How Do You Reverse Diet?

Reverse dieting involves slowly adding calories back into your diet to allow your body to reach homeostasis; however, calories are only one piece of the puzzle. It is crucial that you also focus on macronutrient intake.

Below is a step-by-step guide to reverse dieting. Note that your starting numbers should be based upon your calorie count and macronutrient breakdown which you were allotted at the end of your period of traditional dieting.

Write down the number of calories you were consuming as you prepared for your show. In this example, let’s say you were consuming 1,800 calories per day. This will be the number we use for all calculations going forward.

Increase your calories slowly. You want to increase your caloric intake by just 5% each week. If you are wanting to reach your maintenance weight at a faster rate, increase your calorie intake by 6-10% each week until you reach your ideal maintenance weight; however, realize that by attempting to speed up the process you may increase your chances of adding excess body fat.
Keep protein intake the same. A good rule of thumb here is to consume approximately 1 gram of protein per every pound of body weight. This means if you weigh 180 pounds, you will want to consume roughly 180g of protein.

Increase carbohydrates and fats at equal rates each week in order to account for the 5% increase in calories—50% of calorie increase coming from fats & the other 50% coming from carbs.

In the example below, our bodybuilder is 180 pounds and starting at 1,800 calories per day. He started by consuming 360 calories from fat per day and 720 calories from carbohydrates. Here is how a reverse diet plan would unfold in this scenario:

When Reverse Dieting, Engage in the Following Habits:

Weigh yourself regularly: Choose 2 – 3 days each week to weigh yourself first thing in the morning. This will allow you to closely monitor any weight gain and determine your new maintenance calorie intake. Gaining too quickly or putting on excess body fat? Adjust your fat and carbohydrate intake accordingly. For example, if you are currently increasing your calorie intake by 6% or greater each week, you may want to lower this amount to the strict 5% recommendation.

Swap cardio for weight training: As you add more calories, carbohydrates, and fat into your diet, slowly reduce the amount of cardio you are doing and increase the amount of weight training you engage in. The increase in calories should provide you with more energy to really push yourself at the gym, which will prevent any unwanted increase in body fat and promote lean mass gain.

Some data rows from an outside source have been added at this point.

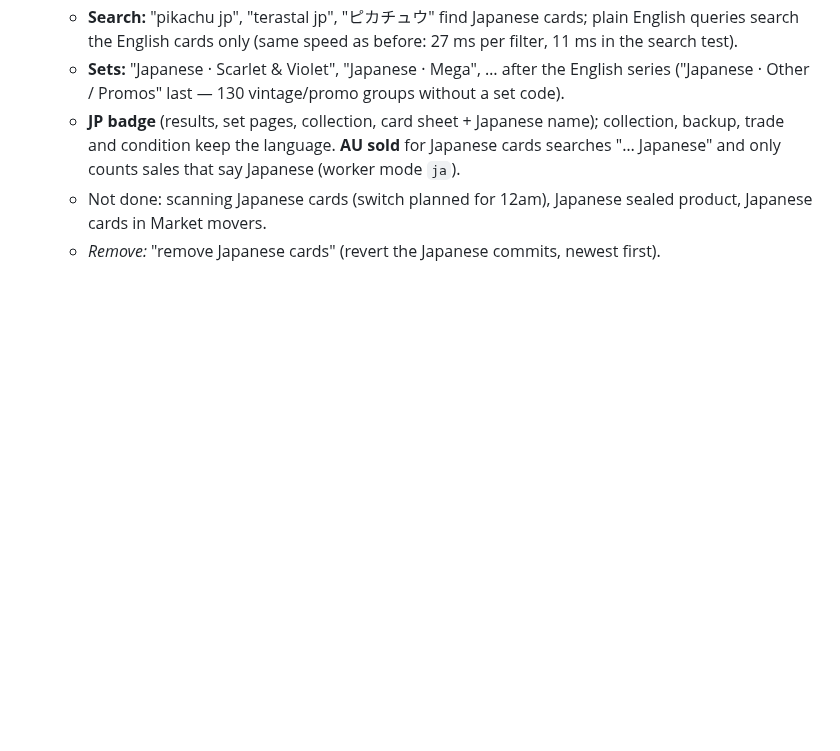
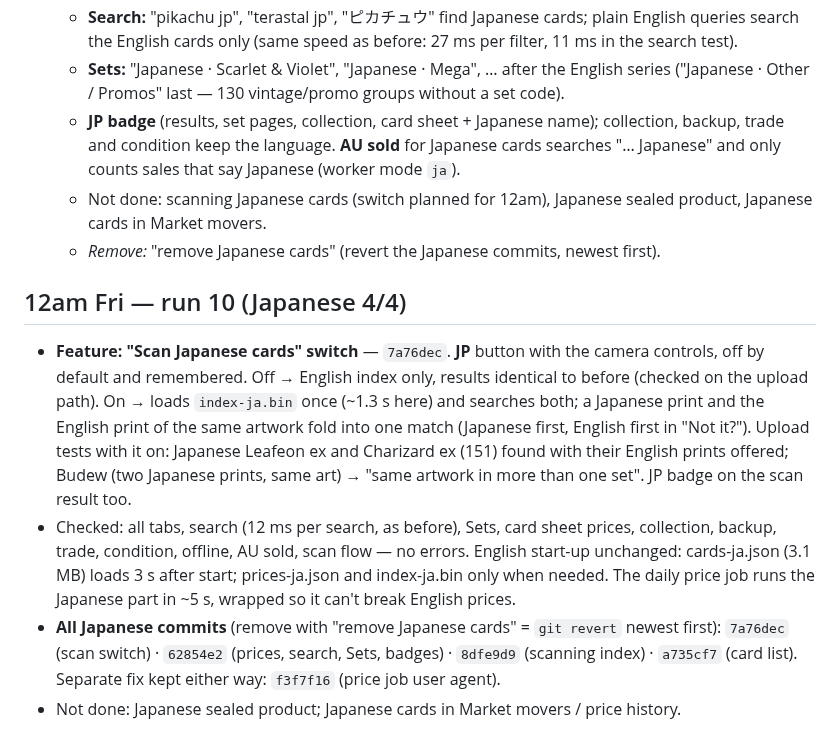
Before and after one commit to roboy2911/pokescan, a Markdown page: REVIEW-LOG.md, the part around the change. Rendered like a GitHub page; blank space fills up the shorter version.

```diff
--- a/REVIEW-LOG.md
+++ b/REVIEW-LOG.md
@@ -190,3 +190,21 @@ Every change is its own commit, so anything can be taken out on its own. Tell Cl
   - Not done: scanning Japanese cards (switch planned for 12am), Japanese sealed product, Japanese
     cards in Market movers.
   - *Remove:* "remove Japanese cards" (revert the Japanese commits, newest first).
+
+## 12am Fri — run 10 (Japanese 4/4)
+
+- **Feature: "Scan Japanese cards" switch** — `7a76dec`. **JP** button with the camera controls, off by
+  default and remembered. Off → English index only, results identical to before (checked on the
+  upload path). On → loads `index-ja.bin` once (~1.3 s here) and searches both; a Japanese print and
+  the English print of the same artwork fold into one match (Japanese first, English first in
+  "Not it?"). Upload tests with it on: Japanese Leafeon ex and Charizard ex (151) found with their
+  English prints offered; Budew (two Japanese prints, same art) → "same artwork in more than one
+  set". JP badge on the scan result too.
+- Checked: all tabs, search (12 ms per search, as before), Sets, card sheet prices, collection,
+  backup, trade, condition, offline, AU sold, scan flow — no errors. English start-up unchanged:
+  cards-ja.json (3.1 MB) loads 3 s after start; prices-ja.json and index-ja.bin only when needed.
+  The daily price job runs the Japanese part in ~5 s, wrapped so it can't break English prices.
+- **All Japanese commits** (remove with "remove Japanese cards" = `git revert` newest first):
+  `7a76dec` (scan switch) · `62854e2` (prices, search, Sets, badges) · `8dfe9d9` (scanning index) ·
+  `a735cf7` (card list). Separate fix kept either way: `f3f7f16` (price job user agent).
+- Not done: Japanese sealed product; Japanese cards in Market movers / price history.
```
Also changed, not shown: README.md (+17 -0 lines).
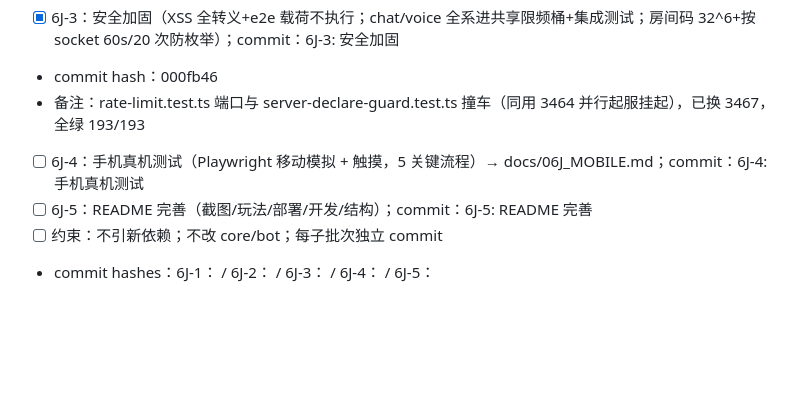
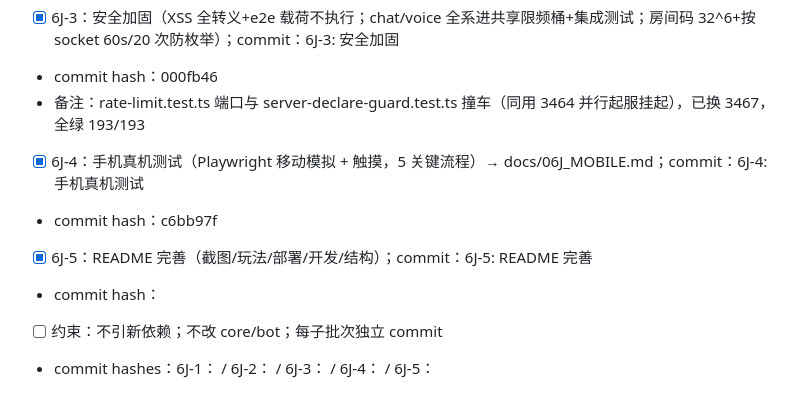
Before and after one commit to Byte-Git-hub/NinjaNight, a Markdown page: docs/06I-6J_TASKS.md, the part around the change. Drawn GitHub-style; blank space fills up the shorter version.

```diff
--- a/docs/06I-6J_TASKS.md
+++ b/docs/06I-6J_TASKS.md
@@ -91,8 +91,10 @@ bot 各分支齐全，根因不在 bot 缺分支，而在两处：
 - [x] 6J-3：安全加固（XSS 全转义+e2e 载荷不执行；chat/voice 全系进共享限频桶+集成测试；房间码 32^6+按 socket 60s/20 次防枚举）；commit：6J-3: 安全加固
 - commit hash：000fb46
 - 备注：rate-limit.test.ts 端口与 server-declare-guard.test.ts 撞车（同用 3464 并行起服挂起），已换 3467，全绿 193/193
-- [ ] 6J-4：手机真机测试（Playwright 移动模拟 + 触摸，5 关键流程）→ docs/06J_MOBILE.md；commit：6J-4: 手机真机测试
-- [ ] 6J-5：README 完善（截图/玩法/部署/开发/结构）；commit：6J-5: README 完善
+- [x] 6J-4：手机真机测试（Playwright 移动模拟 + 触摸，5 关键流程）→ docs/06J_MOBILE.md；commit：6J-4: 手机真机测试
+- commit hash：c6bb97f
+- [x] 6J-5：README 完善（截图/玩法/部署/开发/结构）；commit：6J-5: README 完善
+- commit hash：
 - [ ] 约束：不引新依赖；不改 core/bot；每子批次独立 commit
 - commit hashes：6J-1： / 6J-2： / 6J-3： / 6J-4： / 6J-5：
 
```
Also changed, not shown: README.md (+28 -4 lines), docs/06J_screenshots/desktop-game.jpg (added), docs/06J_screenshots/desktop-lobby.jpg (added).
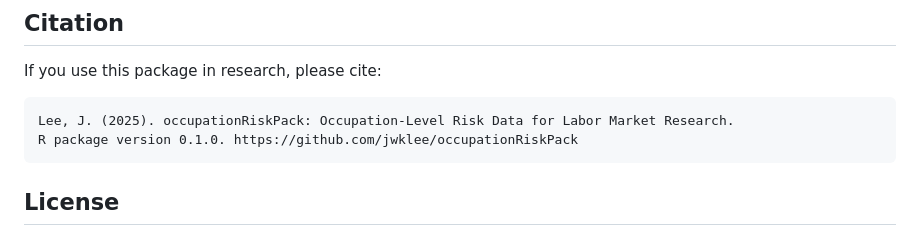
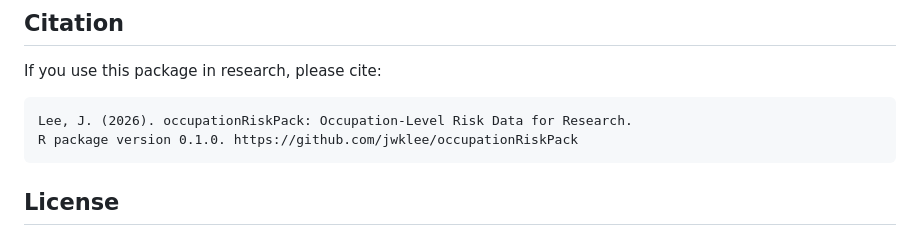
Before and after one commit to jwklee/occupationRiskPack, a Markdown page: README.md, the part around the change. Rendered like a GitHub page.

Commit message:
Update citation year and simplify title

````diff
--- a/README.md
+++ b/README.md
@@ -168,7 +168,7 @@ All data sources are documented in `inst/COPYRIGHTS`. The package includes data
 If you use this package in research, please cite:
 
 ```
-Lee, J. (2025). occupationRiskPack: Occupation-Level Risk Data for Labor Market Research.
+Lee, J. (2026). occupationRiskPack: Occupation-Level Risk Data for Research.
 R package version 0.1.0. https://github.com/jwklee/occupationRiskPack
 ```
 
````
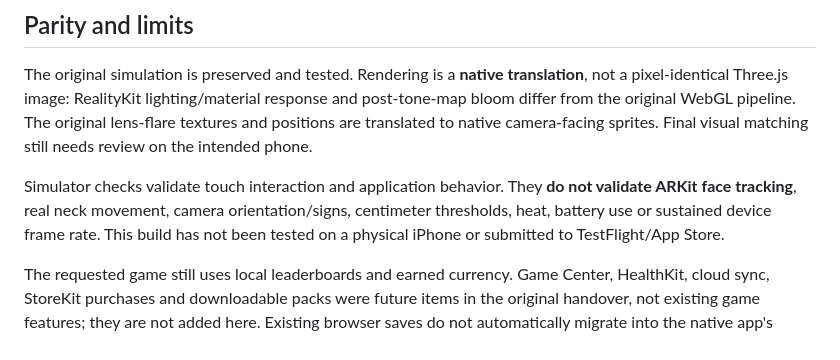
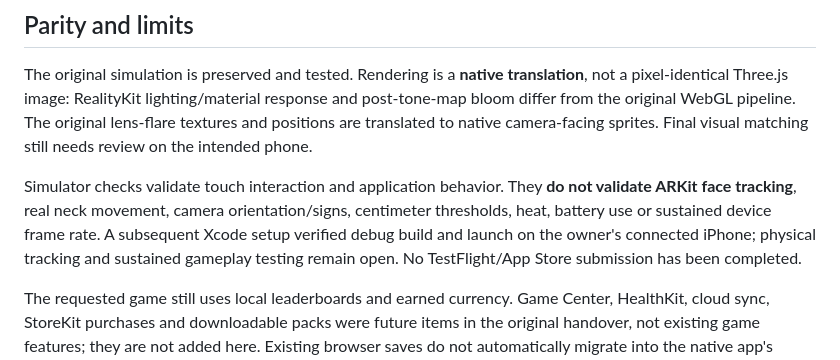
Before and after one commit to TheDudeCommits/slouch-web, a Markdown page: native-ios/README.md, the part around the change. Rendered like a GitHub page.

Commit message:
Record successful Xcode device launch and local signing setup

```diff
--- a/native-ios/README.md
+++ b/native-ios/README.md
@@ -46,7 +46,7 @@ If Xcode reports that the Metal compiler is missing, install its Metal Toolchain
 
 The original simulation is preserved and tested. Rendering is a **native translation**, not a pixel-identical Three.js image: RealityKit lighting/material response and post-tone-map bloom differ from the original WebGL pipeline. The original lens-flare textures and positions are translated to native camera-facing sprites. Final visual matching still needs review on the intended phone.
 
-Simulator checks validate touch interaction and application behavior. They **do not validate ARKit face tracking**, real neck movement, camera orientation/signs, centimeter thresholds, heat, battery use or sustained device frame rate. This build has not been tested on a physical iPhone or submitted to TestFlight/App Store.
+Simulator checks validate touch interaction and application behavior. They **do not validate ARKit face tracking**, real neck movement, camera orientation/signs, centimeter thresholds, heat, battery use or sustained device frame rate. A subsequent Xcode setup verified debug build and launch on the owner's connected iPhone; physical tracking and sustained gameplay testing remain open. No TestFlight/App Store submission has been completed.
 
 The requested game still uses local leaderboards and earned currency. Game Center, HealthKit, cloud sync, StoreKit purchases and downloadable packs were future items in the original handover, not existing game features; they are not added here. Existing browser saves do not automatically migrate into the native app's sandbox.
 
```
Also changed, not shown: native-ios/HANDOVER.md (+3 -1 lines).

Be patient: At all times, keep your eyes on the prize. This can be a long and challenging process, but it can be extremely effective and rewarding if executed properly. After months of intense discipline, it can be tempting to binge on all of the candy, pizza, and desserts that you have been dreaming about for months; however, our recommendation is to give yourself a maximum of a two day “cheat period” before beginning your reverse diet. A week or 2-week binge is truly not worth it in the long run—you would be surprised how much “bad weight” you can put on in a short period of time when you are in a depleted state.

References:
https://www.ncbi.nlm.nih.gov/pmc/articles/PMC3673773/
http://www.besthealthmag.ca/best-you/weight-loss/why-do-diets-stop-working/
https://www.ncbi.nlm.nih.gov/pubmed/23902316
https://www.ncbi.nlm.nih.gov/pubmed/12055988
https://musclefood.ca/blogs/nutrition/the-ultimate-guide-to-reverse-dieting
https://www.ncbi.nlm.nih.gov/pmc/articles/PMC3943438/
http://www.bodybuilding.com/content/the-ultimate-guide-to-reverse-dieting.html
https://www.muscleforlife.com/reverse-diet/
http://leanmuscleproject.com/reverse-dieting/